But nationwide, the general trend is toward high prices and shortage of homes. It doesn't strike me as a good time to buy investment real estate, if you get into a bidding war with other investors.   You want to buy when you are the only guy looking.

And this idea of over-mortgaging a property and taking out cash as "profit" is utter bullshit in case I am not being clear.  Borrowed money is NEVER, EVER profit, but a loan that has to be paid back.  As a result, I have to say the third "R" in "BRRR" is utter nonsense and a con-job and you should stay away from people who promote the idea that loan is profit.  It never is, never was, and never will be.  If you want to profit from a property, either have a positive cash-flow, or cash-out by selling it.  Borrowing against it is just increasing your debt load and decreasing your net worth, not "profiting" at all.

So, what's my "system?"

L - Learn the law and tax code.  You need to understand how deductions work, particularly the depreciation deduction, to understand if you are really making money on a property.

B - Boots on the ground.  Know the property values and rental rates in your area, the neighborhoods, which are going up and going out and the overall market in your area in general.

C - Connections.  Make friends and connections with real estate agents, bankers, mortgage brokers, and others in the business.  They can provide you leads, lend you money, and make deals happen (they get paid when deals happen, too!).

D - Do the Math.  Add up the costs of ownership and the potential rental income. Figure in one month's vacancy a year, as a contingency.  If you have a positive cash-flow, good.  If not, walk away.

S - Skills.  Know how to sheetrock a wall, paint a room, wire an outlet, and do other mundane repairs.  Otherwise, you'll lose your shirt.

W - Wait for the right deal to come along.  Buying during a bubble is hard to do.  Wait for the crash.  There always is one.  If not, well, maybe investing in real estate isn't a good idea.  You don't have to invest in every damn thing that comes down the pike.
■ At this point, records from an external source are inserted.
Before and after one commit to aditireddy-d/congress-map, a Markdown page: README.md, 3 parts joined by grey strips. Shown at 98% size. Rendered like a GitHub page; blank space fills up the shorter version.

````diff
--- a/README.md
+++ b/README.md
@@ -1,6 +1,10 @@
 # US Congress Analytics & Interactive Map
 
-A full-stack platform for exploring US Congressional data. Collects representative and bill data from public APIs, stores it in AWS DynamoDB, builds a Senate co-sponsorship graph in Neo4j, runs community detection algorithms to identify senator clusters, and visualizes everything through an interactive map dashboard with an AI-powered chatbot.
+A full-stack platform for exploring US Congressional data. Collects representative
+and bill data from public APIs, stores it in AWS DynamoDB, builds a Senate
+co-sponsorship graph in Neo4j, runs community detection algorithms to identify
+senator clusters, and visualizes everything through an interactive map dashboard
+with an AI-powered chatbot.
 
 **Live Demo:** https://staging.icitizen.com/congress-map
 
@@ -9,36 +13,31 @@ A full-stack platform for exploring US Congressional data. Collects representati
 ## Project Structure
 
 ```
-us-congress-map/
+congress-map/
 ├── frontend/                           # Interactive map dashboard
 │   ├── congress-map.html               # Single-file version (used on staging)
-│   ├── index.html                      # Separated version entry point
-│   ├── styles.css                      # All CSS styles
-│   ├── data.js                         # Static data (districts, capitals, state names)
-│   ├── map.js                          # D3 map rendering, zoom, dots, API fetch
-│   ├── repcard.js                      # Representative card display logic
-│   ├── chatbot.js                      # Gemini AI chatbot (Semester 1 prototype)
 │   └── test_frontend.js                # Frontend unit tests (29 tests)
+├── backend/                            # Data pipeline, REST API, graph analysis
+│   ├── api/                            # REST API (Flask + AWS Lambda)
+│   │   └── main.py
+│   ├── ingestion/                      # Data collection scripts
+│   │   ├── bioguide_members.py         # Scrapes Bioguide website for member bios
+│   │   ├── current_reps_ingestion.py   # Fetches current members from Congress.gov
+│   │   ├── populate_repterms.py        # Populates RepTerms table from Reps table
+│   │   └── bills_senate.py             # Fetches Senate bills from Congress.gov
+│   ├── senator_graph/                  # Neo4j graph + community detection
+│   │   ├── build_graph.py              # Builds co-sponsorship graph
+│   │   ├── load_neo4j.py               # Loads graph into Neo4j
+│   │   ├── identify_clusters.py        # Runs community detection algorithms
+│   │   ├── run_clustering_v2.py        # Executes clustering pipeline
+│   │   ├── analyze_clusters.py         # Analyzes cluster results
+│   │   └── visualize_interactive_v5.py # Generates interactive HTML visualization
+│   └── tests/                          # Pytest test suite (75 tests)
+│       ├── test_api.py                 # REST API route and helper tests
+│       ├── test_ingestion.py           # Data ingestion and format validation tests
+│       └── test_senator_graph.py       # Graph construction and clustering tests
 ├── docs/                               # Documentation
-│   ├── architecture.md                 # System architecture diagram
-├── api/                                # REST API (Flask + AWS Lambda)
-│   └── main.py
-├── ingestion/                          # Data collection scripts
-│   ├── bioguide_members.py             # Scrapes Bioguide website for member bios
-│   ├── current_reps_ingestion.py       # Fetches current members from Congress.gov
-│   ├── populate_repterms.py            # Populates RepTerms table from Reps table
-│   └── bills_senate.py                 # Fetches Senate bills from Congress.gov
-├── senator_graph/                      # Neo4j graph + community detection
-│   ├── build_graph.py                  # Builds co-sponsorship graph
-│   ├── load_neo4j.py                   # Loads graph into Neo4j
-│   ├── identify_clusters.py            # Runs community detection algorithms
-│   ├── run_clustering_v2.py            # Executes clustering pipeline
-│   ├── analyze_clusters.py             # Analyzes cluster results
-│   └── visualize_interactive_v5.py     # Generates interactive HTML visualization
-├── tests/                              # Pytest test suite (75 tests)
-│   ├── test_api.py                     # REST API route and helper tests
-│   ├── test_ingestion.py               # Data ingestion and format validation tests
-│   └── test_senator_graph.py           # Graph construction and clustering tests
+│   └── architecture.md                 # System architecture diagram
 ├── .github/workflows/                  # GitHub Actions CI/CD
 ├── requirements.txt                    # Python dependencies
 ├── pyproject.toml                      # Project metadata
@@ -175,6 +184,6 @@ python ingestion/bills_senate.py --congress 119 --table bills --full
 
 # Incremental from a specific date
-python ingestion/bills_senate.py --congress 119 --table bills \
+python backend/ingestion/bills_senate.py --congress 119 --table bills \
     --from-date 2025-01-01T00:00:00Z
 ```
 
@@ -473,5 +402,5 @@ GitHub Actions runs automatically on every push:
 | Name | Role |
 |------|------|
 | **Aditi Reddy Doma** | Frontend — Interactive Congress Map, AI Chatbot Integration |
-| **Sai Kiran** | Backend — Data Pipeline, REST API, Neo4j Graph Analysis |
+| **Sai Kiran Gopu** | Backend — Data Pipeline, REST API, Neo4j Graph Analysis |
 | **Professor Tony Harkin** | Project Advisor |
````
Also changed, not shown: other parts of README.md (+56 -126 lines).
S - Sell out when the market goes berserk again.  Property isn't forever, and when the market bubbles, it is time to get out.

But hey, LBCDSWS - that doesn't spell anything catchy, right?  Life isn't about catchy slogans or acronyms!